Thankfully, the seller canceled and reimbursed me within a week.
Let me show you how I can enhance a common coin via Photoshop.
Here is an MS-67 American Silver Eagle holdered by PCGS:
Beautiful enough, right?
Maybe you’d pay $200 for it if you collected toned coins.
How much more would you pay if you saw this photo in a PCGS holder?
I bet if I used Photoshop’s color saturation tab and routinely altered color on toned coins, I would get $100-$200 more selling on eBay. I would offer returns, of course, with buyers paying shipping. But I might still come out ahead.
Ian Russell, president of GreatCollections, believes great coins deserve great photos and for more than a year now has been asking his two full-time photographers in a dedicated studio to take extra photos that capture toning and other aspects more fully than a quick snapshot of a slab.
Here’s a recent example of a toned coin in various light settings, including natural.
Russell says toned and Proof coins typically need more photos in various light settings to give the buyer an honest assessment. Moreover, he wants buyers to use photos in their set registry or online portfolios.
The only caveat about the use of his photos concerns unethical practices of sellers downloading shots of coins and using them in a bait-and-switch scam. I can show you how to do that using images from his website, but I don’t want to encourage that fraudulent practice. Suffice to say that such scams happen infrequently, but bidders lose thousands of dollars when they do occur, and typically the portal can do little about it.

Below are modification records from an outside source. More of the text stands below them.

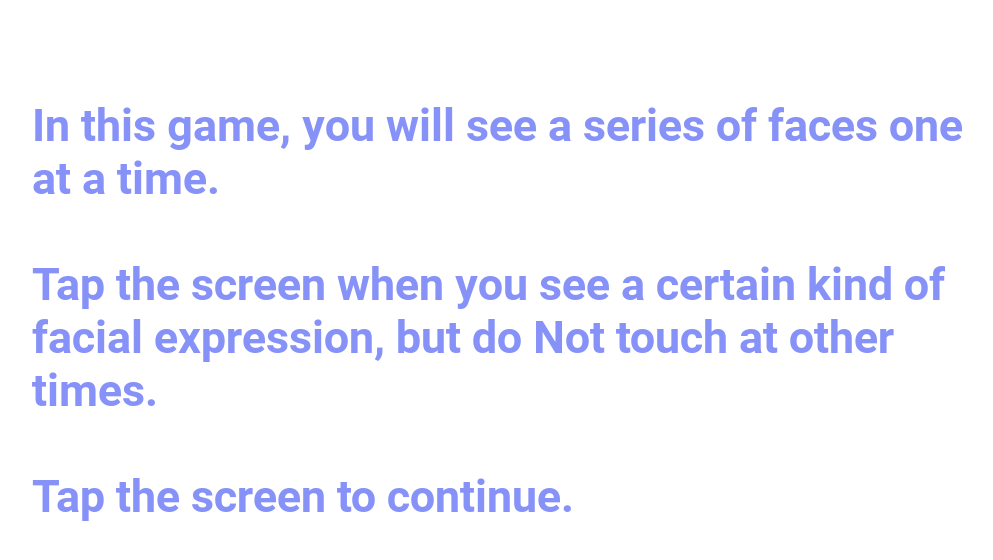
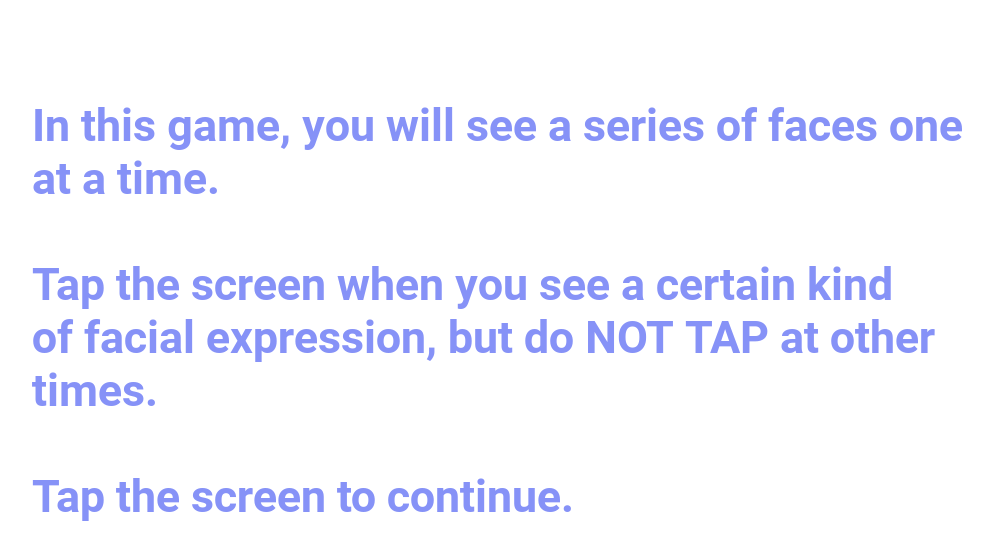
Before and after one commit to ManjuMunikar/Neuropsych-gonogo, an Android app: the IntroActivity screen opened directly, with no data from a screen before it, on a phone screen of 824 x 412 dp (held sideways). Shown: the top 560 px of the screen, without its empty margins (118-1111 px from the left). Run offline under Robolectric (Android 15) with nearby library versions, the light colour scheme and no system bars.

Commit message:
Fix typo

```diff
--- a/app/src/main/res/values/strings.xml
+++ b/app/src/main/res/values/strings.xml
@@ -5,7 +5,7 @@
     <string name="register">Register</string>
 
     <string name="intro">In this game, you will see a series of faces one at a time.
-        \n\nTap the screen when you see a certain kind of facial expression, but do Not touch at other times.
+        \n\nTap the screen when you see a certain kind of facial expression, but do NOT TAP at other times.
         \n\nTap the screen to continue.
     </string>
 
```
Also changed, not shown: 1 other file.
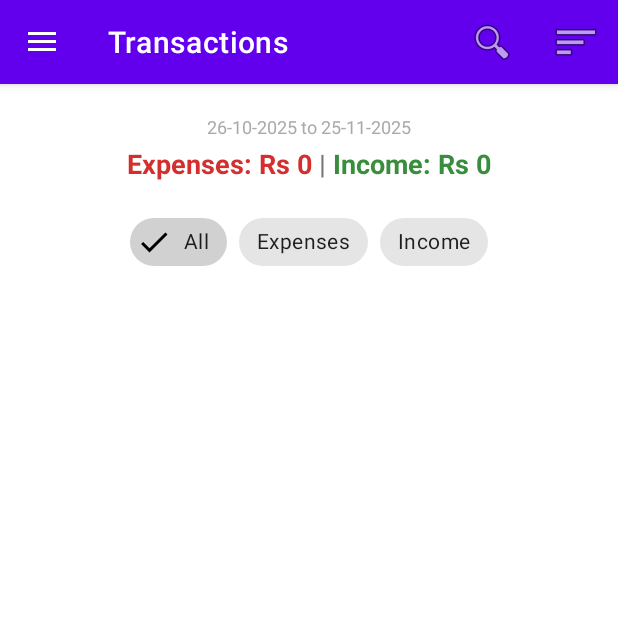
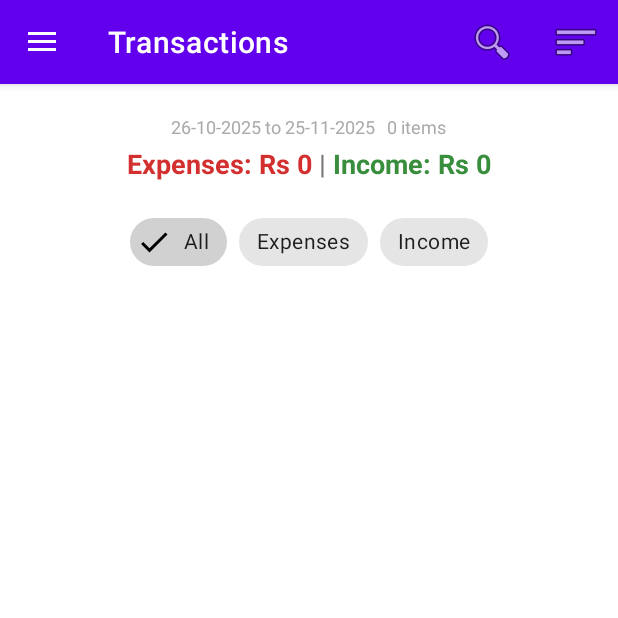
Before and after one commit to somanisushant23/ExpM, an Android app: the MainActivity screen opened directly, with no data from a screen before it, on a phone screen of 412 x 824 dp, the top half of it. Run offline under Robolectric (Android 15) with nearby library versions, the phone set to English and light mode, and no system bars; our stand-ins replace Room's generated code.

Commit message:
Showing count

```diff
--- a/app/src/main/java/com/example/expm/activity/MainActivity.kt
+++ b/app/src/main/java/com/example/expm/activity/MainActivity.kt
@@ -329,6 +329,7 @@ class MainActivity : AppCompatActivity(), NavigationView.OnNavigationItemSelecte
         val tvEmpty = findViewById<TextView>(R.id.tv_empty)
         val tvTotalAmount = findViewById<TextView>(R.id.tv_total_amount)
         val tvDateRange = findViewById<TextView>(R.id.tv_date_range)
+        val tvItemCount = findViewById<TextView>(R.id.tv_item_count)
         val chipGroup = findViewById<ChipGroup>(R.id.chip_group_filter)
 
         // Observe start and end dates to display date range
@@ -358,6 +359,10 @@ class MainActivity : AppCompatActivity(), NavigationView.OnNavigationItemSelecte
             adapter.submitList(filtered)
 
             tvEmpty.visibility = if (filtered.isEmpty()) android.view.View.VISIBLE else android.view.View.GONE
+
+            // Update item count
+            val itemCount = filtered.size
+            tvItemCount.text = if (itemCount == 1) "1 item" else "$itemCount items"
 
             // Calculate and display total amount based on current filter
             val currentFilter = when (chipGroup.checkedChipId) {
--- a/app/src/main/res/layout/activity_main.xml
+++ b/app/src/main/res/layout/activity_main.xml
@@ -41,15 +41,31 @@
                 android:layout_marginTop="4dp"
                 android:padding="16dp">
 
+                <LinearLayout
+                    android:layout_width="wrap_content"
+                    android:layout_height="wrap_content"
+                    android:orientation="horizontal"
+                    android:layout_marginTop="4dp">
+
                     <TextView
                         android:id="@+id/tv_date_range"
                         android:layout_width="wrap_content"
                         android:layout_height="wrap_content"
                         android:text=""
-                    android:layout_marginTop="4dp"
                         android:textSize="12sp"
                         android:textColor="@android:color/darker_gray"
                         android:visibility="gone" />
+
+                    <TextView
+                        android:id="@+id/tv_item_count"
+                        android:layout_width="wrap_content"
+                        android:layout_height="wrap_content"
+                        android:text="0 items"
+                        android:layout_marginStart="8dp"
+                        android:textSize="12sp"
+                        android:textColor="@android:color/darker_gray" />
+
+                </LinearLayout>
 
                 <TextView
                     android:id="@+id/tv_total_amount"
@@ -59,6 +75,7 @@
                     android:layout_marginTop="4dp"
                     android:textSize="18sp"
                     android:textStyle="bold" />
+
 
                 <!-- Filter Chips -->
                 <com.google.android.material.chip.ChipGroup
--- a/app/src/main/res/layout/item_entry.xml
+++ b/app/src/main/res/layout/item_entry.xml
@@ -63,6 +63,7 @@
                 android:layout_height="wrap_content"
                 android:text="@string/item_date_placeholder"
                 android:layout_marginStart="16dp"
+                android:textColor="@color/purple_200"
                 android:textSize="12sp"
                 android:alpha="0.8" />
         </LinearLayout>
```
Also changed, not shown: app/src/main/java/com/example/expm/activity/AddEntryActivity.kt (+12 -4 lines). Lines whose indentation alone changed are shown as unchanged.
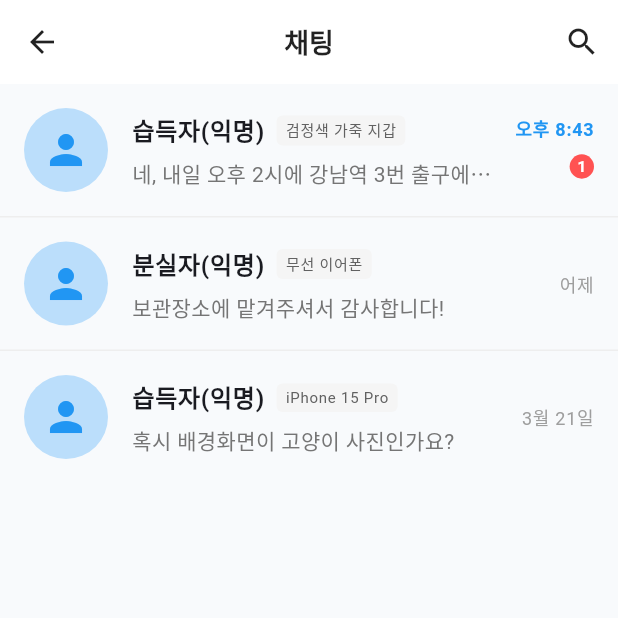
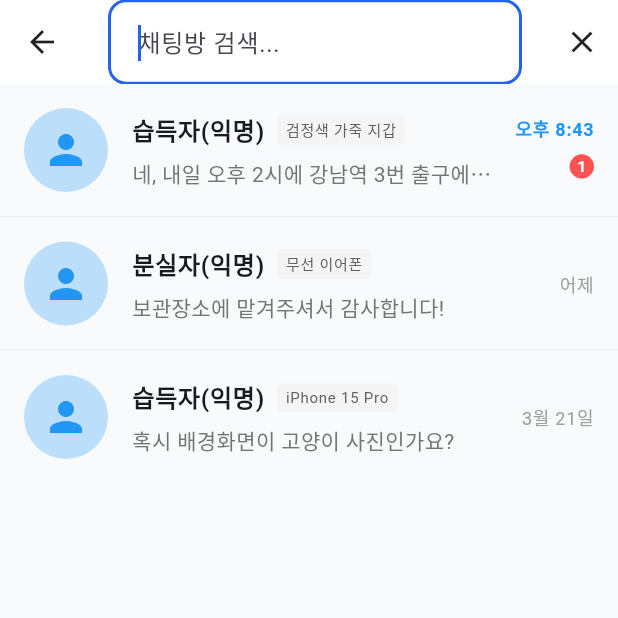
Before and after one commit to chatda-cloud/chatda-cloud-FE, a Flutter app: the ChatListScreen screen opened directly, after a tap on the "search" icon, on a phone screen of 412 x 824 dp, the top half of it. Run offline on Flutter 3.47's test engine with Material 3 defaults, Android fonts, the phone set to English and light mode, and no system bars; our stand-ins replace flutter_riverpod.

Commit message:
feat: 채팅 목록 검색 기능 구현

```diff
--- a/lib/features/chat/chat_list_screen.dart
+++ b/lib/features/chat/chat_list_screen.dart
@@ -1,13 +1,23 @@
 import 'package:flutter/material.dart';
 import 'chat_detail_screen.dart';
 
-class ChatListScreen extends StatelessWidget {
+import 'package:flutter/material.dart';
+import 'chat_detail_screen.dart';
+
+class ChatListScreen extends StatefulWidget {
   const ChatListScreen({super.key});
 
   @override
-  Widget build(BuildContext context) {
+  State<ChatListScreen> createState() => _ChatListScreenState();
+}
+
+class _ChatListScreenState extends State<ChatListScreen> {
+  bool _isSearching = false;
+  final TextEditingController _searchController = TextEditingController();
+  String _searchQuery = '';
+
   // 하드코딩된 더미 채팅 데이터
-    final chatData = [
+  final List<Map<String, dynamic>> _allChatData = [
     {
       'name': '습득자(익명)',
       'item': '검정색 가죽 지갑',
@@ -31,26 +41,59 @@
     },
   ];
 
+  @override
+  Widget build(BuildContext context) {
+    final filteredData = _allChatData.where((chat) {
+      final title = chat['item'] as String;
+      final name = chat['name'] as String;
+      final query = _searchQuery.toLowerCase();
+      return title.toLowerCase().contains(query) || name.toLowerCase().contains(query);
+    }).toList();
+
     return Scaffold(
       appBar: AppBar(
-        title: const Text('채팅', style: TextStyle(fontWeight: FontWeight.bold)),
+        title: _isSearching
+            ? TextField(
+                controller: _searchController,
+                autofocus: true,
+                decoration: const InputDecoration(
+                  hintText: '채팅방 검색...',
+                  border: InputBorder.none,
+                ),
+                onChanged: (value) {
+                  setState(() {
+                    _searchQuery = value;
+                  });
+                },
+              )
+            : const Text('채팅', style: TextStyle(fontWeight: FontWeight.bold)),
         backgroundColor: Colors.white,
         elevation: 0,
         scrolledUnderElevation: 0,
         actions: [
           IconButton(
-            icon: const Icon(Icons.search),
-            onPressed: () {},
+            icon: Icon(_isSearching ? Icons.close : Icons.search),
+            onPressed: () {
+              setState(() {
+                if (_isSearching) {
+                  _isSearching = false;
+                  _searchController.clear();
+                  _searchQuery = '';
+                } else {
+                  _isSearching = true;
+                }
+              });
+            },
           ),
         ],
       ),
-      body: chatData.isEmpty
-          ? const Center(child: Text('진행 중인 채팅이 없습니다.', style: TextStyle(color: Colors.grey)))
+      body: filteredData.isEmpty
+          ? const Center(child: Text('검색 결과가 없습니다.', style: TextStyle(color: Colors.grey)))
           : ListView.separated(
-              itemCount: chatData.length,
+              itemCount: filteredData.length,
               separatorBuilder: (context, index) => Divider(height: 1, color: Colors.grey.shade200),
               itemBuilder: (context, index) {
-                final chat = chatData[index];
+                final chat = filteredData[index];
                 final unread = chat['unread'] as int;
 
                 return ListTile(
```
Lines whose indentation alone changed are shown as unchanged.
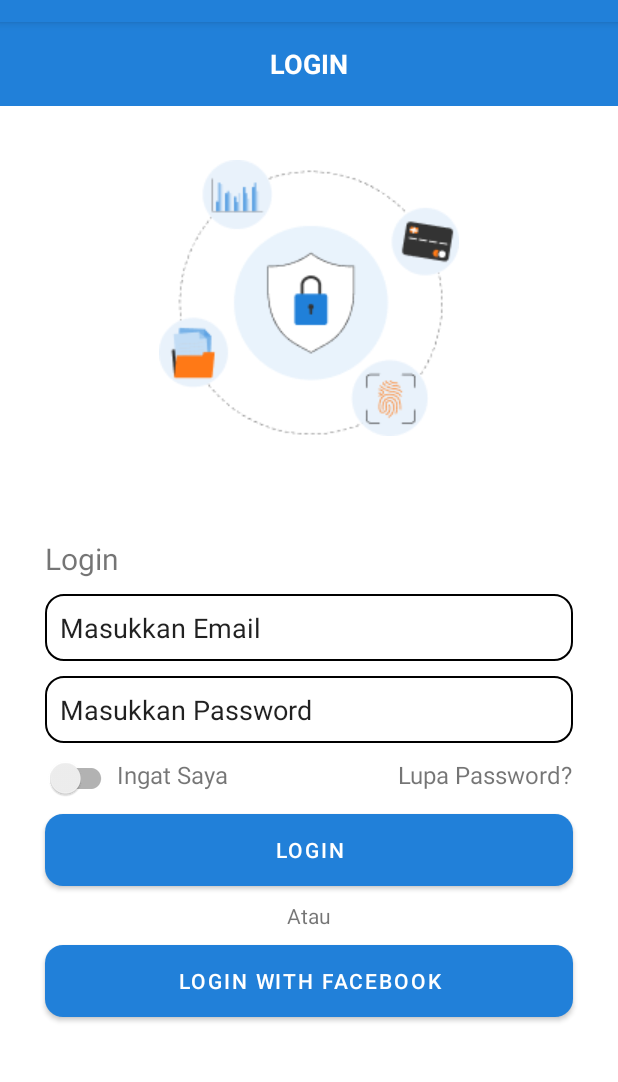
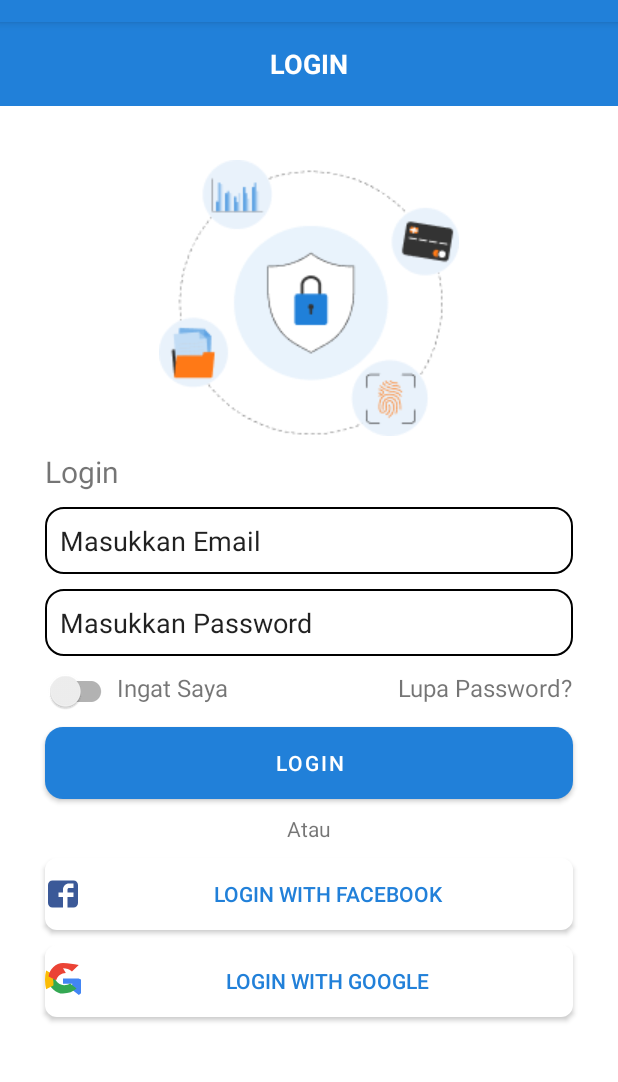
Before and after one commit to Exploreka/Exploreka-App, an Android app: the LoginActivity screen opened directly, with no data from a screen before it, on a phone screen of 412 x 824 dp, the part 62-1144 px from its top. Run offline under Robolectric (Android 15) with nearby library versions, the phone set to English and light mode, and no system bars.

Commit message:
fourth commit

```diff
--- /dev/null
+++ b/app/src/main/res/drawable/icon_fb.xml
@@ -0,0 +1,10 @@
+<vector xmlns:android="http://schemas.android.com/apk/res/android"
+    android:width="24dp"
+    android:height="24dp"
+    android:viewportWidth="24"
+    android:viewportHeight="24">
+
+    <path
+        android:fillColor="#3b5998"
+        android:pathData="M19,3H5C3.34,3 2,4.34 2,6V18C2,19.66 3.34,21 5,21H12V14H9V11H12V9C12,6.79 13.79,5 16,5H19V8H16C15.45,8 15,8.45 15,9V11H19L18.97,14H15V21H19C20.66,21 22,19.66 22,18V6C22,4.34 20.66,3 19,3Z" />
+</vector>
--- /dev/null
+++ b/app/src/main/res/drawable/icon_google.xml
@@ -0,0 +1,22 @@
+<vector xmlns:android="http://schemas.android.com/apk/res/android"
+    android:width="24dp"
+    android:height="24dp"
+    android:viewportWidth="256"
+    android:viewportHeight="256">
+    <path
+        android:fillColor="#4285F4"
+        android:pathData="M238.9,109.6H128v37.2h67.3c-6.7,18.9-19.5,34.8-36.5,45L197,194.5l43.8,33.8l26.4-22.7c16.3-15.5,25.8-38.3,25.8-63.6C293,148.3,268.2,121,238.9,109.6z"
+        android:strokeWidth="0" />
+    <path
+        android:fillColor="#34A853"
+        android:pathData="M128,217.1c39.5,0,72.6-12.9,96.7-35.1l-46.4-36.1c-11.1,7.6-25.3,12-41.3,12c-31.7,0-58.6-21.5-68.3-50.5l-52,7.3C30.9,174.9,78,217.1,128,217.1z"
+        android:strokeWidth="0" />
+    <path
+        android:fillColor="#FBBC05"
+        android:pathData="M59.7,129.7c-2.5-7.6-3.9-15.6-3.9-24.1c0-8.5,1.4-16.5,3.9-24.1L7.8,54C2.9,74.8,0,97.2,0,120s2.9,45.2,7.8,66l51.9-25.2C61.1,146.2,59.7,138.2,59.7,129.7z"
+        android:strokeWidth="0" />
+    <path
+        android:fillColor="#EB4335"
+        android:pathData="M128,38.1c24.2,0,46.2,8.3,63.6,22l48.3-46.3C201.5,7.9,168.5,0,128,0C78,0,30.9,42.2,25.7,96.5l53.8,25.8c9.7-29,36.6-50.5,68.5-50.5z"
+        android:strokeWidth="0" />
+</vector>
--- /dev/null
+++ b/app/src/main/res/drawable/rounded_button_white.xml
@@ -0,0 +1,4 @@
+<shape xmlns:android="http://schemas.android.com/apk/res/android">
+    <solid android:color="#FFFFFF" />
+    <corners android:radius="8dp" />
+</shape>
--- a/app/src/main/res/layout/activity_login.xml
+++ b/app/src/main/res/layout/activity_login.xml
@@ -39,7 +39,7 @@
         android:id="@+id/tv_login"
         android:layout_width="wrap_content"
         android:layout_height="wrap_content"
-        android:layout_marginTop="68dp"
+        android:layout_marginTop="10dp"
         android:layout_marginStart="30dp"
         android:text="Login"
         android:textSize="20sp"
@@ -131,21 +131,37 @@
         app:layout_constraintStart_toStartOf="parent"
         app:layout_constraintEnd_toEndOf="parent" />
 
-    <Button
+    <androidx.appcompat.widget.AppCompatButton
+        android:id="@+id/button_fb"
         android:layout_width="match_parent"
         android:layout_height="wrap_content"
         android:text="Login with Facebook"
-        android:drawablePadding="8dp"
         android:drawableStart="@drawable/icon_fb"
         android:layout_marginStart="30dp"
         android:layout_marginEnd="30dp"
         android:layout_marginTop="10dp"
-        android:background="@drawable/rounded_button"
+        style="@style/ButtonStyle.WhiteText"
         app:layout_constraintTop_toBottomOf="@id/tv_atau"
         app:layout_constraintStart_toStartOf="parent"
         app:layout_constraintEnd_toEndOf="parent"
-        android:textColor="@android:color/white"
-        android:gravity="center"/>
+        android:gravity="center" />
+
+    <androidx.appcompat.widget.AppCompatButton
+        android:id="@+id/button_google"
+        android:layout_width="match_parent"
+        android:layout_height="wrap_content"
+        android:text="Login with Google"
+        android:drawableStart="@drawable/icon_google"
+        android:layout_marginStart="30dp"
+        android:layout_marginEnd="30dp"
+        android:layout_marginTop="10dp"
+        style="@style/ButtonStyle.WhiteText"
+        app:layout_constraintTop_toBottomOf="@id/button_fb"
+        app:layout_constraintStart_toStartOf="parent"
+        app:layout_constraintEnd_toEndOf="parent"
+        android:gravity="center" />
+
+
 
 
 
--- /dev/null
+++ b/app/src/main/res/values/styles.xml
@@ -0,0 +1,8 @@
+<?xml version="1.0" encoding="utf-8"?>
+<resources>
+    <style name="ButtonStyle.WhiteText" parent="Widget.AppCompat.Button">
+        <item name="android:textColor">@color/primary_500</item>
+        <item name="android:background">@drawable/rounded_button_white</item>
+    </style>
+
+</resources>
--- a/app/src/main/res/values/themes.xml
+++ b/app/src/main/res/values/themes.xml
@@ -14,4 +14,11 @@
         <!-- Customize your theme here. -->
     </style>
 
+    <style name="ButtonStyle" parent="Widget.AppCompat.Button">
+        <item name="android:background">@android:color/white</item>
+        <item name="android:textColor">@color/primary_500</item>
+        <!-- Tambahkan item lain yang diperlukan di sini -->
+    </style>
+
+
 </resources>
```
Also changed, not shown: app/src/main/res/drawable/icon_fb.jpeg (deleted).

“If you didn’t buy the coin, you can’t use our photos,” Russell says. On the plus side, the photo carries the GreatCollections brand, which helps his business.
I upload his photos to my set registry.
“Sometimes a seller will ask us to use one of his photos,” Russell notes, “and we can’t do that.” His company also doesn’t use photos from holdering companies. “Nothing against those images,” he says, “but buyers get to know coins from our photos, and so we strive for consistency.”
“The key is taking a high-quality image. If it doesn’t look good initially, you get unhappy customers. If there is a spot on the coin, the image will show that. The camera doesn’t make the spot,” nor should Photoshop be used to delete it.
Have you had a good or bad experience buying coins online based on photos? Have you ever returned a coin whose toning was enhanced?
Share your stories in the comments section below, but follow my example and do not name the company if you had a bad experience.